The battle took place at Palashi (Anglicised version: Plassey) on the banks of the Bhagirathi River, about 150 kilometres (93 mi) north of Calcutta and south of Murshidabad, then capital of Bengal (now in Nadia district in West Bengal). The belligerents were the Nawab Siraj-ud-daulah, the last independent Nawab of Bengal, and the British East India Company. Siraj-ud-daulah had become the Nawab of Bengal the year before, and he ordered the English to stop the extension of their fortification. Robert Clive bribed Mir Jafar, the commander in chief of the Nawab's army, and also promised him to make him Nawab of Bengal. He defeated the Nawab at Plassey in 1757 and captured Calcutta.

The battle was preceded by the attack on British-controlled Calcutta by Nawab Siraj-ud-daulah and the Black Hole massacre. The British sent reinforcements under Colonel Robert Clive and Admiral Charles Watson from Madras to Bengal and recaptured Calcutta. Clive then seized the initiative to capture the French fort of Chandernagar. Tensions and suspicions between Siraj-ud-daulah and the British culminated in the Battle of Plassey. The battle was waged during the Seven Years' War (175663), and, in a mirror of their European rivalry, the French East India Company (La Compagnie des Indes Orientales) sent a small contingent to fight against the British. Siraj-ud-Daulah had a numerically superior force and made his stand at Plassey. The British, worried about being outnumbered, formed a conspiracy with Siraj-ud-Daulah's demoted army chief Mir Jafar, along with others such as Yar Lutuf Khan, Jagat Seths (Mahtab Chand and Swarup Chand), Omichund and Rai Durlabh. Mir Jafar, Rai Durlabh and Yar Lutuf Khan thus assembled their troops near the battlefield but made no move to actually join the battle. Siraj-ud-Daulah's army with 50,000 soldiers, 40 cannons and 10 war elephants was defeated by 3,000 soldiers of Col. Robert Clive, owing to the flight of Siraj-ud-daulah from the battlefield and the inactivity of the conspirators. The battle was ended in 11 hours.

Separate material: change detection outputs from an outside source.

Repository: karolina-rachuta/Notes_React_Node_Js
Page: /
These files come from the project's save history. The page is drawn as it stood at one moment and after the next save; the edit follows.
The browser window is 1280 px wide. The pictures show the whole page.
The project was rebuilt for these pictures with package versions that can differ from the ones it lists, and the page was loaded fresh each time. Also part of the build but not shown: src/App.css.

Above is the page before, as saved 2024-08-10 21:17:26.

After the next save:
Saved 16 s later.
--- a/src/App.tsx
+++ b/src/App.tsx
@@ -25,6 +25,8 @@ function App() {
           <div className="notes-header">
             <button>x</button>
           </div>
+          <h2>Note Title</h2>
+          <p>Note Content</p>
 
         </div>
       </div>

This is judged to be one of the pivotal battles in the control of Indian subcontinent by the colonial powers. The British now wielded enormous influence over the Nawab and consequently acquired significant concessions for previous losses and revenue from trade. The British further used this revenue to increase their military might and push the other European colonial powers such as the Dutch and the French out of South Asia, thus expanding the British Empire. More...

 
    The British Empire
  The British Empire
The British Empire comprised the dominions, colonies, protectorates, mandates and other territories ruled or administered by the United Kingdom and its predecessor states. It originated with the overseas possessions and trading posts established by E...
 
    Robert Clive of India, Commander-in-Chief of British India
  Robert Clive of India, Commander-in-Chief of British India
Major-General Robert Clive, also known as Clive of India, Commander-in-Chief of British India, was a British officer and privateer who established the military and political supremacy of the East India Company in Bengal. He is credited with securing...
 
    Seven Years War
  Seven Years War
The Kingdom of Great Britain was one of the leading participants in the Seven Years War which lasted between 1754 and 1763. Britain emerged from the war as the world's leading colonial power having gained a number of new territories at the Treaty of...
 
       
 
         
          2019 © Timeline Index | Webwork.Amsterdam